Reaching the 0.7% target is Labour’s legacy – but Osbornomics mean the aid budget is nearly £5.5 billion less than it should have been

LCID responds to Budget 2013

Labour’s legacy is realised today as Britain becomes the first G8 nation to meet the historic commitment to the 0.7% aid target.

The path to today started on 1st May 1997. It was a Labour government that set up DFID as an independent department, that secured the deal on debt relief, that trebled aid and set up the timetable to reach the 0.7% target by 2013.

Today all Labour Party members should be immensely proud of that record. Millions more children are in school, mothers give birth safely and people living with HIV have access to life-saving medicines because of decisions made by the Labour Government we got elected. Budget after budget, international summit after international summit, our Labour Government fought on the side of the poor and the marginalised and transformed their lives for the better – and established Britain as a leading force for social justice in the world.

But the relief that the 0.7% target has been met should not distract us from a painful truth –the last three years of Osbornomics mean the UK aid budget is nearly £5.5 billion less than it should have been.

Whilst the Conservatives’ misguided austerity drive is hurting hard working families up and down the country, this government had at least claimed that they would not be balancing the books on the back of the world’s poorest people.

But since they came to power in 2010, their choices in government mean the aid budget is nearly £5.5 billion less than it should have been:

  • £2.4 billion LESS…because they choose to freeze the aid budget in 2011 & 2012, instead of increasing to 0.7 with an even trajectory as Labour would have done
  • £1.17 billion LESS…from Autumn Statement 2011 downgrade (2011-2014) – because their mismanagement has hurt growth and reduced our Gross National Income from what was predicted in the 2010 CSR
  • £680 million LESS…from Autumn Statement 2012 downgrade (2012-2014)
  • £300 million LESS…from today’s GNI downgrade – because they still don’t have a Plan B
  • £500 million LESS…because  DFID under-spent in 2012-2013*

That money matters. It is money that could have been spent transforming and saving lives – on anti-malarial bed-nets, on teachers and nurses, on tackling hunger.

The Conservative’s austerity economics is not working, and it’s hurting even those they said they’d protect.


*UPDATE – Our calculations now include the amount DFID underspent in 2012-2013 (p.70 of the 2013 Budget) – money that should have been spent on changing lives that instead went back into the treasurer

UPDATE – Shadow Secretary of State for International Development Ivan Lewis MP has put out the following statement:

“We welcome the Chancellor’s confirmation that the Government will this year, 2013, honour Labour’s commitment to spend 0.7% of Gross National Income on Overseas Development Assistance. We now hope that the Government will put right its broken promise to enshrine this commitment in law. This historic milestone has only been possible because of Labour’s legacy of global leadership and commitment to eradicating global poverty. In Government Labour created the Department for International Development at Cabinet level, tripled the aid budget, wrote off debt and committed to the 0.7 target.

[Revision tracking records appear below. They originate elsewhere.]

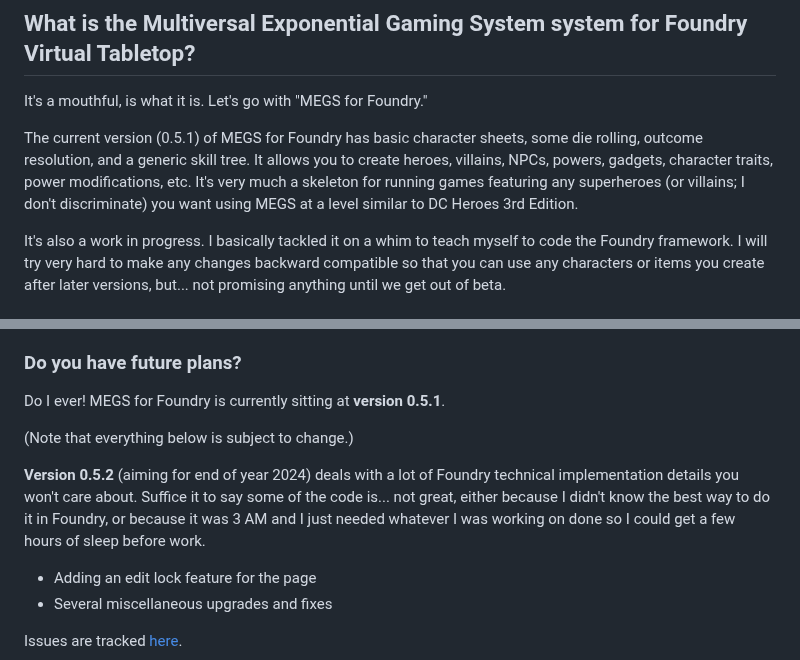
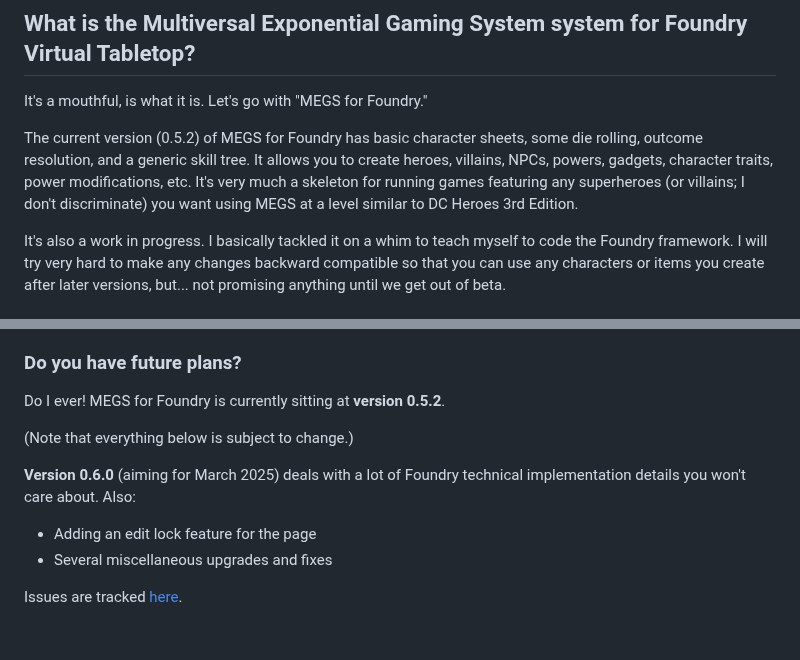
Before and after one commit to codemonkey1972/megs, a Markdown page: README.md, 2 parts joined by grey strips. Rendered like a GitHub page; blank space fills up the shorter version.

```diff
--- a/README.md
+++ b/README.md
@@ -69,7 +69,7 @@ You got it. Let's move on.
 
 It's a mouthful, is what it is. Let's go with "MEGS for Foundry."
 
-The current version (0.5.1) of MEGS for Foundry has basic character sheets, some die rolling, outcome resolution, and a generic skill tree. It allows you to create heroes, villains, NPCs, powers, gadgets, character traits, power modifications, etc. It's very much a skeleton for running games featuring any superheroes (or villains; I don't discriminate) you want using MEGS at a level similar to DC Heroes 3rd Edition.
+The current version (0.5.2) of MEGS for Foundry has basic character sheets, some die rolling, outcome resolution, and a generic skill tree. It allows you to create heroes, villains, NPCs, powers, gadgets, character traits, power modifications, etc. It's very much a skeleton for running games featuring any superheroes (or villains; I don't discriminate) you want using MEGS at a level similar to DC Heroes 3rd Edition.
 
 It's also a work in progress. I basically tackled it on a whim to teach myself to code the Foundry framework. I will try very hard to make any changes backward compatible so that you can use any characters or items you create after later versions, but... not promising anything until we get out of beta.
 
@@ -83,11 +83,11 @@ There are a few because of technical and/or design constraints of the platform:
 
 ### Do you have future plans?
 
-Do I ever! MEGS for Foundry is currently sitting at **version 0.5.1**.
+Do I ever! MEGS for Foundry is currently sitting at **version 0.5.2**.
 
 (Note that everything below is subject to change.)
 
-**Version 0.5.2** (aiming for end of year 2024) deals with a lot of Foundry technical implementation details you won't care about. Suffice it to say some of the code is... not great, either because I didn't know the best way to do it in Foundry, or because it was 3 AM and I just needed whatever I was working on done so I could get a few hours of sleep before work.
+**Version 0.6.0** (aiming for March 2025) deals with a lot of Foundry technical implementation details you won't care about. Also:
 - Adding an edit lock feature for the page
 - Several miscellaneous upgrades and fixes
 
```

“However, it is a source of regret that the Tory-led Government’s failed economic plan has led to successive downgrading of growth forecasts which has cost the aid budget over £2 billion.”

LCID reacts to the 2010 Budget

The UK Chancellor of the Exchequer Alistair Darling today delivered the final budget before the election – and Britain has kept its promise to the worlds’ poorest.

The Department for International Development will have a budget of £7.8billion in the next financial year, up from £6.3billion in 2009-10. This £1.5 billion increase will provide vital additional funds to help reduce extreme poverty.

The budget reinforced Labour’s commitment to reach the target of spending 0.7% of GNI by 2013:

“spending on international development will continue to rise in the next Spending Review period to meet the Government’s Official Development Assistance (ODA) commitment in 2013 as planned.”

We need to ensure that Labour’s commitment is enshrined in UK law. The Conservative’s claim they’ll match 0.7% spending – but slashed the aid budget in half when they were last in power and have refused to back enshrine that in law. Sign up to the campaign at

We do, however, share the disappointment of the Robin Hood Tax campaign that it was a missed opportunity to propose a Financial Transaction Tax to raise millions for tackling poverty at home and abroad.